Fogo Island has a singular set of cultural foodways that are essential to our community identity and heritage. The foods we grow, hunt, forage, and fish make us who we are as Fogo Islanders and Newfoundlanders & Labradorians.

The food ecosystem of a community is where the environment, health, culture, and the economy converge. And we know firsthand that a healthy food system reinforces the values of a healthy economy. For this reason, Fogo Island’s foodways have always been integral to Shorefast’s work.

Over the years, our food programming ethos has been most visible through Fogo Island Inn’s kitchen. By activating the cultural heritage and natural assets of the place, we have helped create a new regional cuisine, brought forward contemporary ways of using local ingredients, broadened what can be grown on the island, and created new markets that support local growers and fishers. Our community Food Circle events, sustainable seaweed growing initiatives, and our involvement in the annual Partridgeberry Festival are additional examples of how Shorefast is working to showcase and activate local foodways. 

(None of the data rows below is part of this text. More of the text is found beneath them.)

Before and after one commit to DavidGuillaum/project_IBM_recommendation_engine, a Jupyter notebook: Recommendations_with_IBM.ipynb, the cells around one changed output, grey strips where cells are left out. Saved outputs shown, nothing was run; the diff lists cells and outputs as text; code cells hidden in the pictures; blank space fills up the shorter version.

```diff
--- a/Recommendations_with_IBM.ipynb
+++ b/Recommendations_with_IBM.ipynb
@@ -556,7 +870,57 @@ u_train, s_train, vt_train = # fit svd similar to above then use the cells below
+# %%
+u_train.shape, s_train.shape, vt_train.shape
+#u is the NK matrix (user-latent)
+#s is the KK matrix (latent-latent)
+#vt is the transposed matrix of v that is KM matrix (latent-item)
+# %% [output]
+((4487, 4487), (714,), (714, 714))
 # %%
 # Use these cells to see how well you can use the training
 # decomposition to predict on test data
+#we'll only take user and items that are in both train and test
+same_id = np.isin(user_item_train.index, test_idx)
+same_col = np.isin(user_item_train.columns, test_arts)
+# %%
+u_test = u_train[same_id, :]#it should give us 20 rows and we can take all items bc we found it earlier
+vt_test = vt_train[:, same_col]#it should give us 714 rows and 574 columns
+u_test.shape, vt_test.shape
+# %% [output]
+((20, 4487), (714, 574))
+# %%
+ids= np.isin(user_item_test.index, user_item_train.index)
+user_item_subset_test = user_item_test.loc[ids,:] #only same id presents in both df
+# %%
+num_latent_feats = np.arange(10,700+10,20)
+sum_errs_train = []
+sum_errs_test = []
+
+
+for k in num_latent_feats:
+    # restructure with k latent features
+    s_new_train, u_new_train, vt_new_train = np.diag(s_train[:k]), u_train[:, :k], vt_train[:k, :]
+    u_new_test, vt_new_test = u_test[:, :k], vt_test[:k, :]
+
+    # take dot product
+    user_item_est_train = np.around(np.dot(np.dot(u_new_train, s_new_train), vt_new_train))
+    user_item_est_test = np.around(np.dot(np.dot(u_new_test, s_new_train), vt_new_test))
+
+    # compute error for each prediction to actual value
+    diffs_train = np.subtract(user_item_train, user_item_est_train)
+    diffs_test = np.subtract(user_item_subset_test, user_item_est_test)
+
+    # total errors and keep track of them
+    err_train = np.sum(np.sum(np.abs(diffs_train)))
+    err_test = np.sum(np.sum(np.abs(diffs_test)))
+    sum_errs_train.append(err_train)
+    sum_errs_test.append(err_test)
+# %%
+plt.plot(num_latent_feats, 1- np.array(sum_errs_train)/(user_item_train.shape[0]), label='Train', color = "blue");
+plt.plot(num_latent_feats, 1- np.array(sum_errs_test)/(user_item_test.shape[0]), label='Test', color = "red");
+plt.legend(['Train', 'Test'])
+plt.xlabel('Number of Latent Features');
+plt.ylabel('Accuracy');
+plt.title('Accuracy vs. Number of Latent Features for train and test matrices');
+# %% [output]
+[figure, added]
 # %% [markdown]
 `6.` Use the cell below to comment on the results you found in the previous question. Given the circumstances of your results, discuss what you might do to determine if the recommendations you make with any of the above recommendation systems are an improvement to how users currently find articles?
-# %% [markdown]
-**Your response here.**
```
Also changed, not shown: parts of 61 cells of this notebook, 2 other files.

The Storehouse – a new restaurant

As part of Shorefast’s ongoing commitment to Fogo Island’s foodways, we are opening a restaurant in Joe Batt’s Arm that will offer simple, healthy dining options that celebrate local foods through a contemporary interpretation. Seafood, berries, and root vegetables in familiar preparation will take centre stage, including local favourites such as fish and chips

The restaurant will also be a community hub, offering a friendly gathering place for community members to come together for fun and social learning opportunities including cooking classes, recipe-sharing, gardening tips, and nutrition workshops.

The restaurant’s name references Storehouse Island, located out near Little Fogo Islands and our traditional fishing grounds. The Island is a well-known navigational marker that was often also used as a place where fishers would store their supplies while they fished, coming back to cook before heading out to fish again. More widely, a storehouse is understood as a place to store goods, or information and knowledge – an apt metaphor for a restaurant committed to deepening community knowledge.